Energy Conference: Decarbonization - A Business Perspective REGISTER

Senate President Stephen Sweeney today took the first concrete action to address the state’s structural financial problems, unveiling a package of bills that would significantly cut public employee pension and health benefit costs, and potentially reverse the dangerous course of out-of-control spending New Jersey has been on for over the last 10 years.

Sweeney has been championing his “Path to Progress” reforms for much of the year, and NJBIA has strongly supported many of the same ideas. Today’s bill introductions are the first steps toward making them a reality.

“If we fail to act, property taxes will continue to go up, and pension, health benefits and debt service will continue to eat up every penny of state revenue growth over the next three years,” Sweeney said. “We need to have the courage to make the right decisions and take the actions that are best for New Jersey’s future.”

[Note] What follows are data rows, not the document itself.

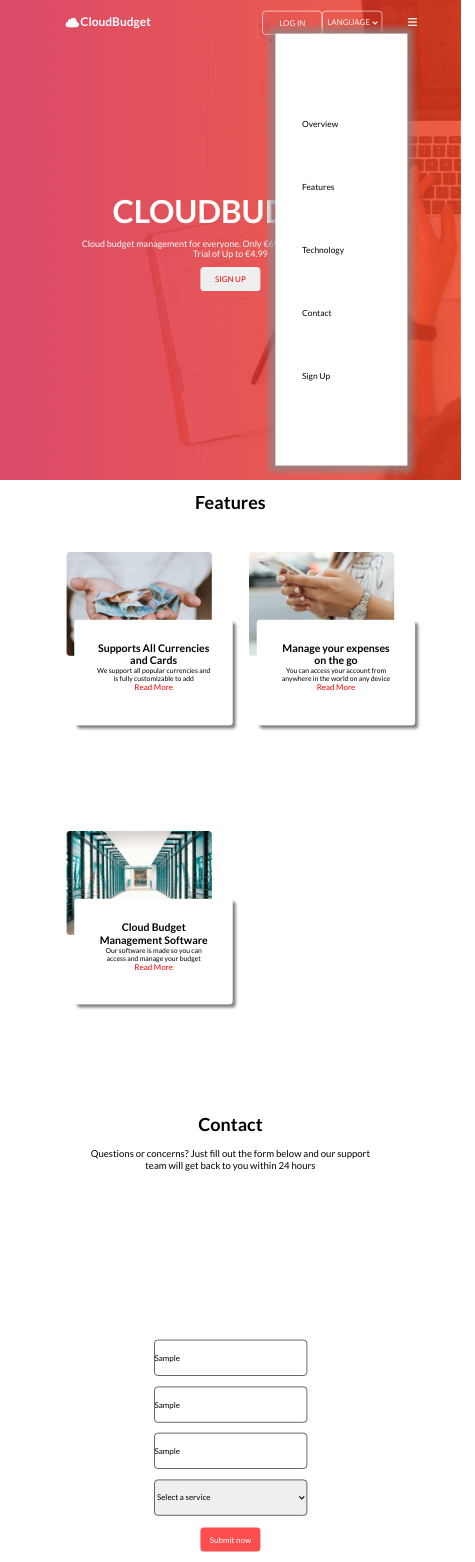
Repository: havvanurrana/website3
Page: index.html
These files come from the project's save history. The page is drawn as it stood at one moment and after the next save; the edit follows.
The browser window is 768 px wide. The page is 791 px wide, so the pictures cover 791 px, including what lies to the right of the window. The pictures show the whole page, at 60% of full size.
Empty fields were first filled with sample values (such as "Sample", 5 or name@example.com).
After loading, the first visible `#menu` was clicked once.

Above is the page before, as saved 2024-08-05 20:45:53.

After the next save:
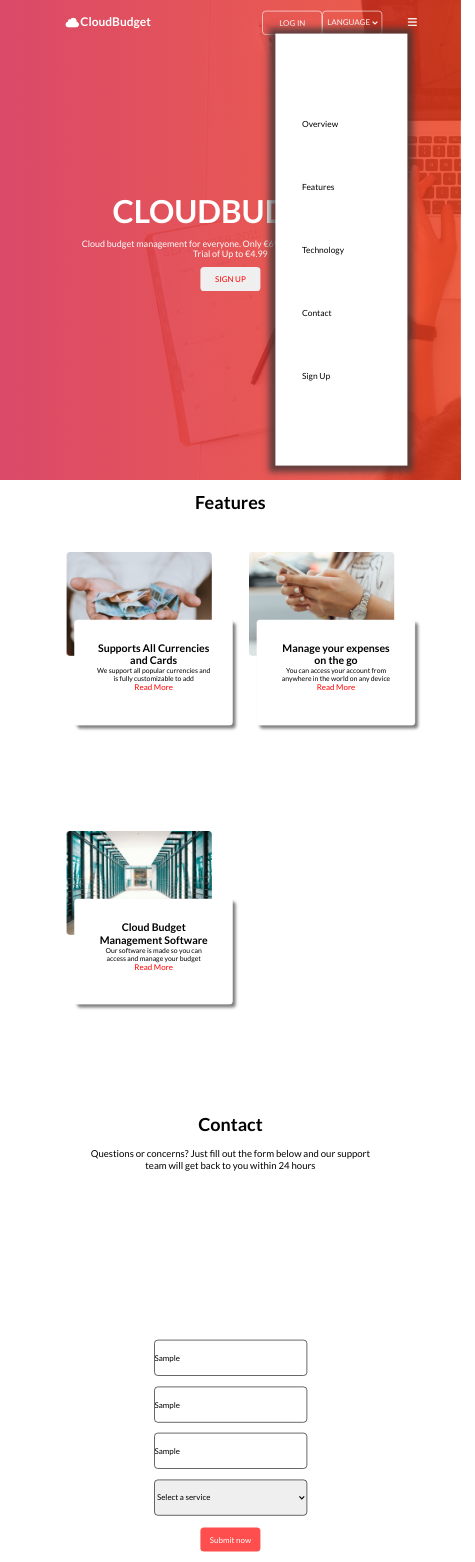
Saved 10 s later.
--- a/style.css
+++ b/style.css
@@ -282,7 +282,7 @@ input{
        transition: right 0.3s ease;
        color: black;
        justify-content: center;
-       box-shadow: 0px 0px 10px 10px rgba(141, 136, 136, 0.75);
+       box-shadow: 0px 0px 10px 10px rgba(56, 55, 55, 0.75);
       transition: 0.3s ease;
    }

“New Jersey, more than ever, needs to act with a reform agenda that comprehensively addresses underfunded pensions and the right-sizing of health benefit costs,” said NJBIA President and CEO Michele N. Siekerka. “If we’re to ever make this great state more affordable and competitive, and not address our growing deficits with increased taxes, the time is now.”

Sweeney unveiled the bills at a State House press conference with Senate Budget and Appropriations Committee Chairman Paul Sarlo, Senate Republican Leader Steve Oroho and Assembly Majority Leader Lou Greenwald.

In essence, the bills would:

  • Create a hybrid pension plan for teachers and non-uniformed state and local government employees that is part defined benefit and part “cash balance” based on pension system earnings;
  • Merge the high-cost School Employees Health Benefits Plan into the State Health Benefits Plan to be run by an expanded Plan Design Committee;
  • Shift of all public employees from Platinum-level healthcare plans to Gold plans with an actuarial value of no more than 80% percent upon the expiration of current contracts;
  • Require county superintendents to develop plans to regionalize all K-4, K-6, and K-8 school districts into K-12 regional school systems;
  • Require the state to administer and pay for the cost of all Extraordinary Special Education placements above $55,000; and
  • Provide funding for counties to expand shared services.

The reforms face an uncertain future, despite the show of support from both parties and both houses of the Legislature. The proposals face widespread opposition from public employee unions, teachers and other interested groups.

But the impetus for the reforms is unmistakable. NJBIA has pointed out that over the past 10 years, state expenses have significantly outpaced state revenues, and state debt has ballooned by 382 percent. (See NJBIA Analysis of Budget Increases Points to ‘Financial Cliff’.­)

“NJBIA has long called for a comprehensive reform agenda to address the structural challenges that have hindered our great state’s ability to be more affordable and regionally competitive,” Siekerka said. “We appreciate Senate President Sweeney’s commitment to structural reforms that are desperately needed in order to provide New Jersey with a pathway for a fiscally sound and sustainable state budget in the future.”